1. In this appeal, the question is whether the appeal to the Court below was competent or not. The 2nd defendant was the appellant before the lower Appellate Court. The suit was brought by the plaintiff, alleging that he was the adopted son of Ramaswamy, The 1st defendant is Ramaswamy's widow and the 2nd defendant her brother's daughter. The 1st defendant set up a gift in favour of the 2nd defendant, The District Munsiff found against the alleged adoption and found in favour of the alleged gift, but held that the gift was not valid, The 2nd defendant appealed against that finding of the District Munsiff and the Subordinate Judge held that the gift was valid. The plaintiff prefers this second Appeal and contends that the 2nd defendant was not competent to prefer an appeal against a decree, which was in her favour inasmuch as the District Munsiff had dismissed the plaintifi's suit with costs.

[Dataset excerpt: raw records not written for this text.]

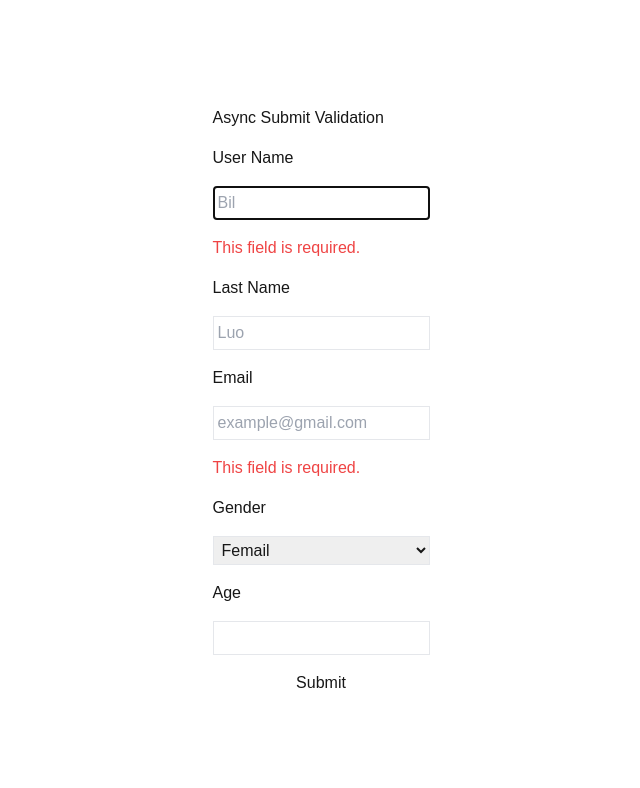
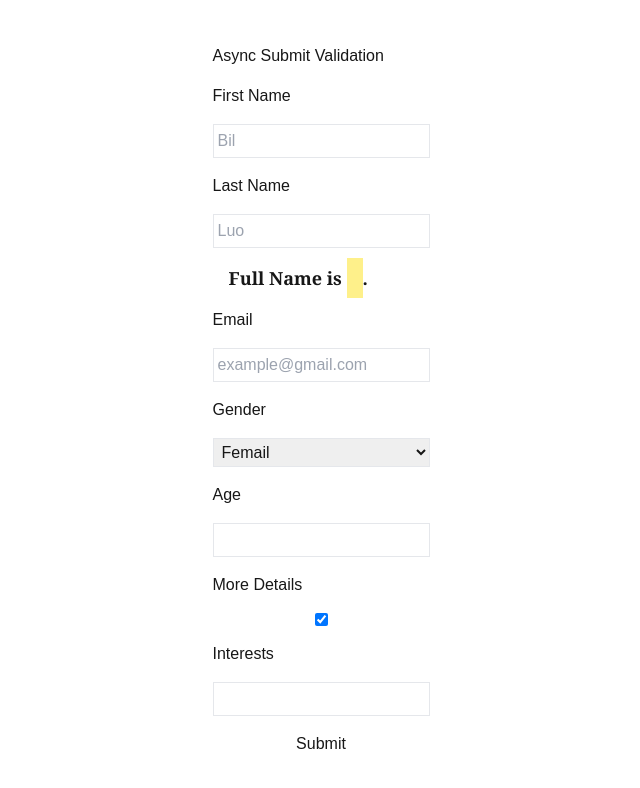
Before and after one commit to masafumi330/sandbox, a Next.js app: page /register in a window 1280 px wide. Both pictures are taken after a click on the checkbox 640 px from the left and 642 px from the top of the page. Shown: the top 788 px of the page, without its empty margins (319-959 px from the left). Built offline with nearby package versions, Linux system fonts and the light colour scheme.

Commit message:
:zap: use control

```diff
--- a/src/app/register/page.tsx
+++ b/src/app/register/page.tsx
@@ -1,13 +1,15 @@
 'use client';
 
-import { useForm } from "react-hook-form";
+import { Control, useForm, useWatch } from "react-hook-form";
 
 type Inputs = {
-  userName: string;
+  firstName: string;
   lastName: string;
   email: string;
   gender: GenderEnum;
   age: number;
+  moreDetails: boolean;
+  interests: string;
 };
 
 enum GenderEnum {
@@ -18,12 +20,27 @@ enum GenderEnum {
 
 const sleep = (ms: number) => new Promise((resolve) => setTimeout(resolve, ms));
 
+const FullNameWatched = ({control}: {control: Control<Inputs>}) => {
+  const firstName = useWatch({
+    control,
+    name: "firstName",
+  });
+  const lastName = useWatch({
+    control,
+    name: "lastName",
+  });
+
+  return (<p className="font-serif text-lg font-bold px-4">Full Name is <span className="bg-yellow-200 p-2">{firstName} {lastName}</span>.</p>);
+}
+
 const Register = () => {
 
   const {
     register,
     handleSubmit,
     formState : { errors },
+    watch,
+    control,
   } = useForm<Inputs>();
 
   const onSubmit = async (data: Inputs) => {
@@ -31,15 +48,19 @@ const Register = () => {
     alert(JSON.stringify(data));
   }
 
+  const moreDetails = watch("moreDetails");
+
   return (
     <form onSubmit={handleSubmit(onSubmit)} className="flex flex-col space-y-4">
       <h1>Async Submit Validation</h1>
 
-      <label>User Name</label>
-      <input {...register("userName", {required: true}) } placeholder="Bil" className="border p-1"/>
-      {errors.userName && <span className="text-red-500">This field is required.</span>}
+      <label>First Name</label>
+      <input {...register("firstName", {required: true}) } placeholder="Bil" className="border p-1"/>
+      {errors.firstName && <span className="text-red-500">This field is required.</span>}
       <label>Last Name</label>
       <input {...register("lastName")} placeholder="Luo" className="border p-1"/>
+
+      <FullNameWatched control={control}/>
 
       <label>Email</label>
       <input {...register("email", {required: true})} placeholder="example@gmail.com" className="border p-1"/>
@@ -56,6 +77,16 @@ const Register = () => {
       <input {...register("age", {min:0, max:99})} type="number" className="border p-1"/>
       {errors.age && <span className="text-red-500">Invalid age</span>}
 
+      <label>More Details</label>
+      <input type="checkbox" {...register("moreDetails")}/>
+
+      {moreDetails && (
+        <>
+          <label>Interests</label>
+          <input {...register("interests")} className="border p-1"/>
+        </>
+      )}
+
       <input type="submit"/>
 
     </form>
```
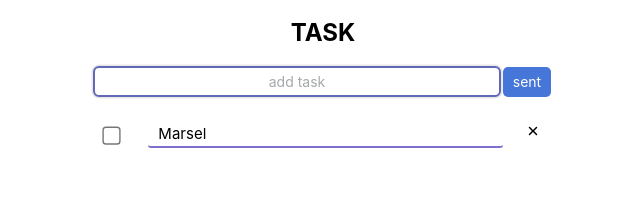
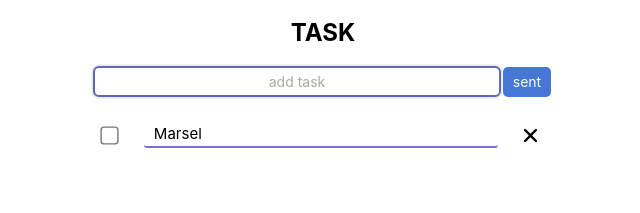
Before and after one commit to JetMars/toDo, a React (Vite) app: page / in a window 1280 px wide. Shown: the top 213 px of the page, without its empty margins (317-957 px from the left). Built offline with nearby package versions, Linux system fonts and the light colour scheme.

Commit message:
add/removeItem-reducer

```diff
--- a/src/components/Task/Task.module.scss
+++ b/src/components/Task/Task.module.scss
@@ -20,3 +20,7 @@ input[type="checkbox"] {
   -o-transform: scale(1.4); /* Opera */
   transform: scale(1.4);
 }
+
+.close {
+  font-size: 25px;
+}
--- a/src/components/Task/Task.tsx
+++ b/src/components/Task/Task.tsx
@@ -2,15 +2,23 @@ import React from "react";
 
 import type { ITask } from "../../types/toDo";
 
+import { useAppDispatch } from "../../hooks/redux.hooks";
+import { removeItem } from "../../redux/slices/toDoSlice";
+
+import { IoClose } from "react-icons/io5";
 import styles from "./Task.module.scss";
-import { IoClose } from "react-icons/io5";
 
-const Task: React.FC<ITask> = ({ title }) => {
+const Task: React.FC<ITask> = ({ id, title }) => {
+  const dispatch = useAppDispatch();
+
   return (
     <li className={styles.root}>
       <input className={styles.checkbox} type="checkbox" name="task" />
       <label className={styles.title}>{title}</label>
-      <IoClose className={styles.close} />
+      <IoClose
+        onClick={() => dispatch(removeItem(id))}
+        className={styles.close}
+      />
     </li>
   );
 };
--- a/src/redux/slices/toDoSlice.ts
+++ b/src/redux/slices/toDoSlice.ts
@@ -5,7 +5,7 @@ import type { ITaskItems } from "../../types/toDo";
 import type { ITask } from "../../types/toDo";
 
 const initialState: ITaskItems = {
-  items: [{ id: "", title: "Marsel" }],
+  items: [{ id: "12", title: "Marsel" }],
 };
 
 export const toDoSlice = createSlice({
@@ -15,8 +15,12 @@ export const toDoSlice = createSlice({
     addItem: (state, action: PayloadAction<ITask>) => {
       state.items.push(action.payload);
     },
+    removeItem: (state, action: PayloadAction<string>) => {
+      console.log(action.payload);
+      state.items = state.items.filter((item) => item.id !== action.payload);
+    },
   },
 });
 
-export const { addItem } = toDoSlice.actions;
+export const { addItem, removeItem } = toDoSlice.actions;
 export default toDoSlice.reducer;
```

2. This point is covered by very clear authorities, so far as this Court is concerned and there is no reason to depart from them. In Secretary of State v. Saminathe Goundan (1911) 37 Mad. 25 it was held that a party, in whose favour a decree was passed, could not appeal against the decree, on the ground that ,the finding on one of the issues was against the party, In Venkatasuryanarayana v. Shiva Shanhara Narayana (1915) 2 L.W. 101 the learned Chief Justice and Seshagiri Aiyar, J., held the same view, in Devarakonda Narasamma v. D. Kanya (1882) 4 Mad. 134 and in Muttu Kumarappa v. Arumuga (1884) 7 Mad. 145 the same view was held. In Jamaitunnissa v. Lutfunnissa (1885) 7 All. 606 the Full Bench held that a party not aggrieved by a decree was not competent to appeal against the decree, on the ground that an issue was found against him.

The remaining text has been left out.